Teaching and learning from students. That’s the pleasure that makes the work and planning and preparing very worth it. I would enjoy teaching elementary students in rural settings in Europe , Great Britain , or possibly South Korea. I’m married and have been teaching private piano for 20 years and public school music through guitar, recorder, rhythm , and class piano for 12 years. Yes and choir…..all elementary.
I was pursuing a career in Voice Studies at a Conservatory in Buenos Aires, Argentina. It is a 6 year program that at the end gives you a “Profesorado”, or a national qualification to be a music professor. Is this good enough/ valid to teach music abroad?? Also, what about those coming to the United States? I am a citizen but my husband is Argentine and we both want to travel and teach in the world.
We suggest you contact the organizations mentioned in this article to see whether your credentials will be useful for the type of positions you’ll be seeking. As for teaching in the US, you’ll need to find out whether your education/training matches the requirements at the institutions where you wish to teach. Note that in the US, at K-12 public schools, field experience and state licensure is required and at most colleges and universities, a doctorate has become fairly standard. If you are interested in teaching in the US on the college level, you may find useful information on the College Music Society website.
I’ve noticed that you’ve listed a Bachelor of Arts degree as requirement to teach music abroad. Will somebody still be eligible to teach abroad with a Bachelor of Music and an American teacher certification?
It is likely that these credentials will work. Check out the websites of the organizations mentioned in this article in the right-hand sidebar and talk with recruiters at these organizations to learn more specifically what they’re looking for in the international music educators they hire.
What is the starting salary, and are you required to have special training of any kind? Or are there any kinds of special tests that you have to take to become a certified music teacher?

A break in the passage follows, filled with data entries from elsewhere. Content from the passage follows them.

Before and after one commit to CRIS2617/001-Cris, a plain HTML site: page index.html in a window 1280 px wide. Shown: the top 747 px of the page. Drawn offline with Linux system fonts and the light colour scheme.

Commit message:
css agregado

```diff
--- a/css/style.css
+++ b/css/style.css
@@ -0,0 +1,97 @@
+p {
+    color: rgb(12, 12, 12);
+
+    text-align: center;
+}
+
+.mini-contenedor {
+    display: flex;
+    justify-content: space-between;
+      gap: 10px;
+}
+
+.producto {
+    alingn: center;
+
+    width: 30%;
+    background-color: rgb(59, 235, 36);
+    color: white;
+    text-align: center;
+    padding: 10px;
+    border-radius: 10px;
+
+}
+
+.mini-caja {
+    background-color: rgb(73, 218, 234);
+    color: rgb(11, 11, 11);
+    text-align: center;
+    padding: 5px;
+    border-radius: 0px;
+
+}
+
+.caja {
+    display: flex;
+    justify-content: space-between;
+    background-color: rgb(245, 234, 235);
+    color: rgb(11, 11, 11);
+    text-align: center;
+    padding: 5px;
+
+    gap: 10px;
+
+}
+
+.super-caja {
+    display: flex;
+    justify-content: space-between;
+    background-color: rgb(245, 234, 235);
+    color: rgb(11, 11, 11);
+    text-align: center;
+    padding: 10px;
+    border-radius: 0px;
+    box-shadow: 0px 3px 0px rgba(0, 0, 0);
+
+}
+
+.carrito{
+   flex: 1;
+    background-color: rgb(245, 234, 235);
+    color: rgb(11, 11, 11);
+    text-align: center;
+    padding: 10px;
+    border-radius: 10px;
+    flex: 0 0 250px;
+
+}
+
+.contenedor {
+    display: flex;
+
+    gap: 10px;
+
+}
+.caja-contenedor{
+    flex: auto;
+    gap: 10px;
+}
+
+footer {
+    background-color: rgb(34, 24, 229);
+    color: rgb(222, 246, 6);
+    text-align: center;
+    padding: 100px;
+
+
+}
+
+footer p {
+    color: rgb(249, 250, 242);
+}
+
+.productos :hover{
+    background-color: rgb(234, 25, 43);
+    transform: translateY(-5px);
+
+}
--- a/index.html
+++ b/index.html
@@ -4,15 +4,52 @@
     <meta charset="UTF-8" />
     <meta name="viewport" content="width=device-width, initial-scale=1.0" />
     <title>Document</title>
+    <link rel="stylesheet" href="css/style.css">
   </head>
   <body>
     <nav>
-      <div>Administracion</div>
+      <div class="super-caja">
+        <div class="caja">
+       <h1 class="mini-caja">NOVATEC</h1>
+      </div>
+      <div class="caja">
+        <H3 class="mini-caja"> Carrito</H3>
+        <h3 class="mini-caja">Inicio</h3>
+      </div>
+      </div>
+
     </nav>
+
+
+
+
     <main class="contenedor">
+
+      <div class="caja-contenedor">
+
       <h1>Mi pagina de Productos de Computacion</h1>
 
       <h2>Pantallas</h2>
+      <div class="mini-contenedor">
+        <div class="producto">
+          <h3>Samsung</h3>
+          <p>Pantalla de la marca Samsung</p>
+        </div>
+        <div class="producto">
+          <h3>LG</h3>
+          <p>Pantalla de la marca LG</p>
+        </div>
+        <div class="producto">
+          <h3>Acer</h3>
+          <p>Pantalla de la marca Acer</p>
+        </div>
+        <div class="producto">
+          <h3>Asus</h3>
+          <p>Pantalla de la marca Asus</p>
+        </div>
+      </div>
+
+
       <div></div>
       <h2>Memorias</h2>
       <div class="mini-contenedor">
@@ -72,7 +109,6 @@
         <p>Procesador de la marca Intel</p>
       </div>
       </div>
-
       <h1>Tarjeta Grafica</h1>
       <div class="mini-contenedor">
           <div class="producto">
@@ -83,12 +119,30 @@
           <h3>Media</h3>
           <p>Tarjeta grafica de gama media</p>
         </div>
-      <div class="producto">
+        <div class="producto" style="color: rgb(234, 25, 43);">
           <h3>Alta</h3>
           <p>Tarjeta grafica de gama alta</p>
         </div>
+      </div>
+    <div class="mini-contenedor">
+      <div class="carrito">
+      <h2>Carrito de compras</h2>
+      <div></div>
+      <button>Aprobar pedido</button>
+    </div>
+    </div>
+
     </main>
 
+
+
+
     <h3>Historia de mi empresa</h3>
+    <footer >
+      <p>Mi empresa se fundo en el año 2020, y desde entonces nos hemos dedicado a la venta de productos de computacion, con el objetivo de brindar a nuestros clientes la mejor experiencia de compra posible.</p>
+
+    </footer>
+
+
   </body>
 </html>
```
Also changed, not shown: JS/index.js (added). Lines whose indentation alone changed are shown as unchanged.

Check the four hiring agencies listed in this article for hiring requirements and salary information. Start by visiting their websites.